“What today really is about is political leadership,” Landrieu said.

Responding to concerns from Head and the BGR about how the money will be spent, Landrieu said he will work to make sure spending is done properly.

“We are committed to ensure no dollar is wasted,” he said.

That, however, wasn’t enough for some citizens who want to see change of the board’s management before handing over more of their money to the utility.

Viola Washington, who spoke on behalf of the New Havana Place Neighborhood Association, said she was skeptical that the current leadership would be good stewards of the money, citing how some hurricane disaster recovery funds were spent.

“Look at what happened to the Road Home dollars,” she said. “The same thing’s gonna happen here.”

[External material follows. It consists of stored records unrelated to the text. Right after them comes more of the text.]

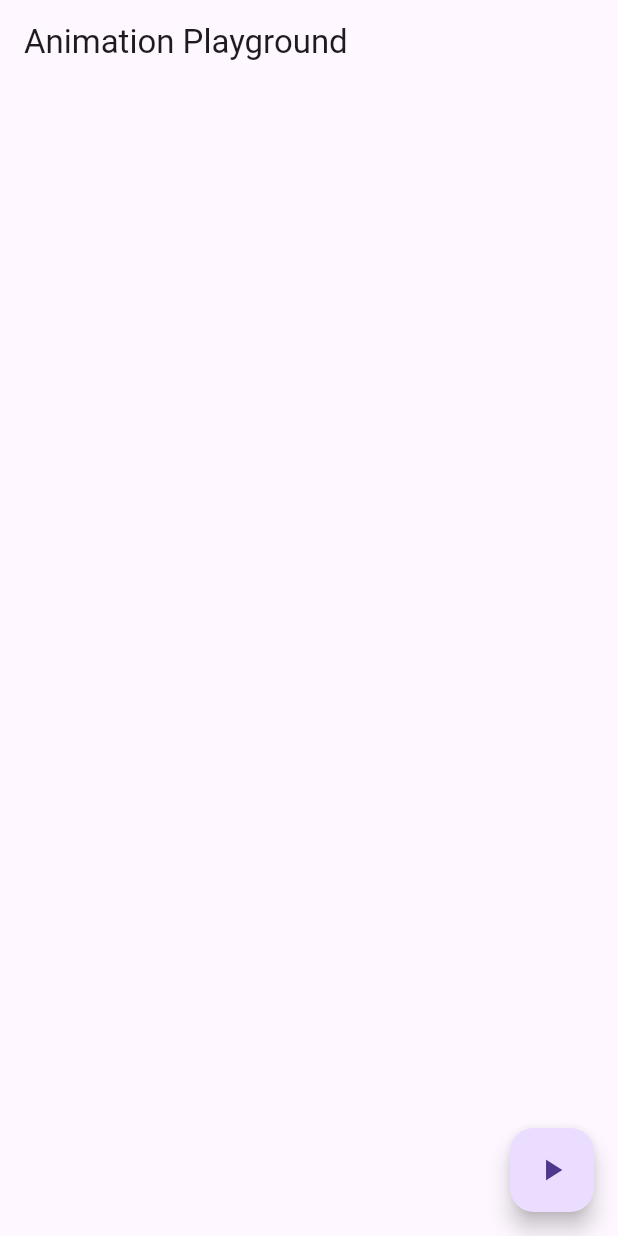
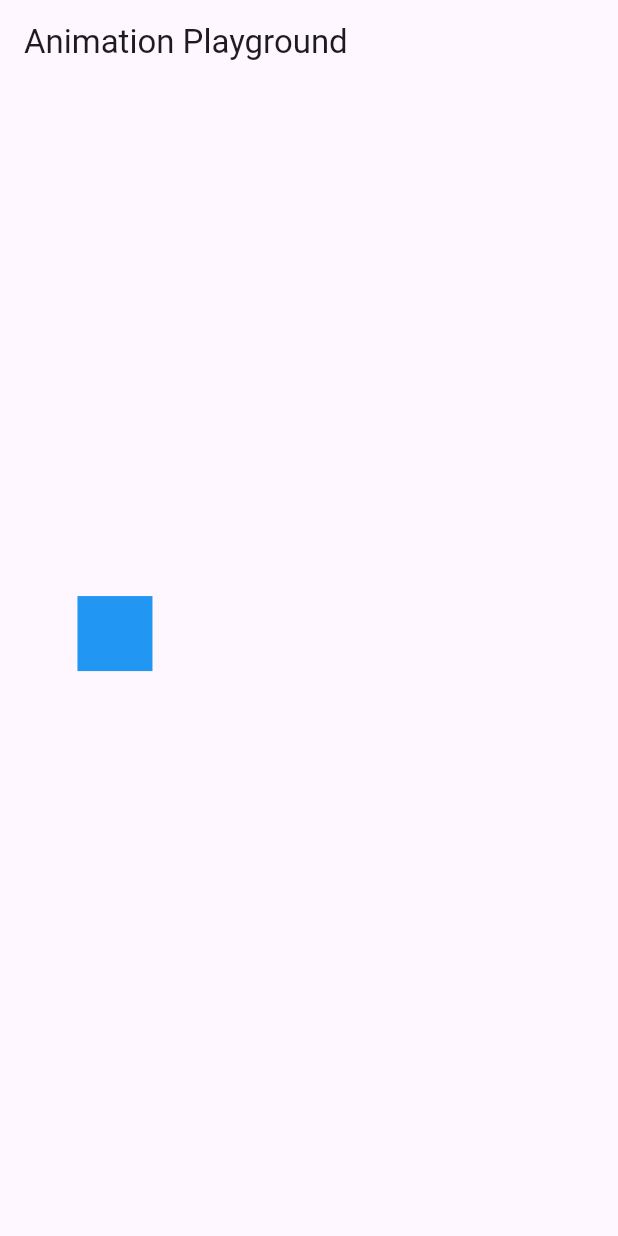
Before and after one commit to anhkien7780/effect, a Flutter app: the screen it shows after launch, after a tap on "Playground", on a phone screen of 412 x 824 dp. Run offline on Flutter 3.47's test engine with Material 3 defaults, Android fonts, the light colour scheme and no system bars; our stand-ins replace equatable, flutter_bloc; network calls fail.

Commit message:
feat: WaveContainer

```diff
--- a/lib/ui/animation_playground/playground.dart
+++ b/lib/ui/animation_playground/playground.dart
@@ -1,3 +1,5 @@
+import 'dart:math';
+
 import 'package:flutter/material.dart';
 
 class Playground extends StatelessWidget {
@@ -5,65 +7,68 @@ class Playground extends StatelessWidget {
 
   @override
   Widget build(BuildContext context) {
-    return MaterialApp(home: AnimationExample());
+    final screenSize = MediaQuery.sizeOf(context);
+    return MaterialApp(home: WaveContainer(screenSize: screenSize));
   }
 }
 
-class AnimationExample extends StatefulWidget {
-  const AnimationExample({super.key});
+class WaveContainer extends StatefulWidget {
+  const WaveContainer({super.key, required this.screenSize});
+
+  final Size screenSize;
 
   @override
-  State<AnimationExample> createState() => _AnimationExampleState();
+  State<WaveContainer> createState() => _WaveContainerState();
 }
 
-class _AnimationExampleState extends State<AnimationExample>
+class _WaveContainerState extends State<WaveContainer>
     with SingleTickerProviderStateMixin {
-  late final AnimationController controller;
-  Animation<double> opacityAnimation = const AlwaysStoppedAnimation(0.0);
-  final duration = Duration(milliseconds: 500);
+  late final AnimationController _controller;
+  late final Animation<double> _left;
 
   @override
   void initState() {
     super.initState();
-    controller = AnimationController(vsync: this, duration: duration);
-    opacityAnimation = Tween<double>(begin: 0, end: 1).animate(controller);
+    final screenSize = widget.screenSize;
+
+    _controller = AnimationController(
+      vsync: this,
+      duration: const Duration(seconds: 5),
+    )..repeat();
+    _left = Tween<double>(
+      begin: -50,
+      end: screenSize.width,
+    ).animate(CurvedAnimation(parent: _controller, curve: Curves.linear));
   }
 
   @override
   void dispose() {
-    controller.dispose();
+    _controller.dispose();
     super.dispose();
-  }
-
-  void togglePlayAction() {
-    if (controller.status == AnimationStatus.completed) {
-      controller.reverse();
-    } else if (controller.status == AnimationStatus.dismissed) {
-      controller.forward();
-    }
   }
 
   @override
   Widget build(BuildContext context) {
+    double baseY = widget.screenSize.height / 2 - 100;
+    double amplitude = 50;
     return Scaffold(
       appBar: AppBar(title: Text("Animation Playground")),
-      floatingActionButton: FloatingActionButton(
-        onPressed: () {
-          togglePlayAction();
-        },
-        child: Icon(Icons.play_arrow),
-      ),
-      body: Center(
-        child: AnimatedBuilder(
-          animation: opacityAnimation,
-          builder: (context, Widget? child) {
-            return Opacity(
-              opacity: opacityAnimation.value,
-              child: child,
-            );
-          },
-          child: Text("A Thing", style: TextStyle(fontSize: 24)),
-        ),
+      body: Stack(
+        children: [
+          AnimatedBuilder(
+            animation: _controller,
+            builder: (BuildContext context, Widget? child) {
+              double radians = _controller.value * 10 * pi;
+              double sinY = baseY + sin(radians) * amplitude;
+              return Positioned(
+                left: _left.value,
+                top: sinY,
+                child: child!,
+              );
+            },
+            child: Container(color: Colors.blue, width: 50, height: 50),
+          ),
+        ],
       ),
     );
   }
```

The council aimed to tie a proposed governance revamp to the ordinances that will allow the rate increases by amending the legislation to “strongly request” that the changes be made.

Because the S&WB is a state political subdivision, any change to its governance must be approved by the state Legislature, which means the earliest changes could happen would probably be next fall. There are several proposals about what the new structure might look like, but most call for a smaller board, shorter terms and the removal of City Council members and the mayor.

That late amendment, written Wednesday, is what Charbonnet said led him to vote against the increase.

“If we can improve this overnight, imagine what we can do in a few days or in a week or two,” he said.

Another concern some people voiced was that Charbonnet and Councilwoman Diana Bajoie would be voting on a long-term increase but will be gone within days since they are interim council members. A runoff election Saturday will decide the permanent replacements for those district seats.

Despite concerns the council heard on Thursday and during a meeting on Wednesday, several members said they couldn’t justify putting off the decision since the infrastructure is in such bad condition and dug in their heels on their decisions to approve the rate increases.

“We are, in effect, a ticking time bomb,” Councilwoman Susan Guidry said.

Council Vice President Jackie Clarkson, who pushed hard to ensure the vote happened on Thursday, said that for too long there have been delays.

“We now find ourselves in crisis,” she said.

Head said she has scheduled a Public Works Committee meeting for March in an effort to make the S&WB more accountable.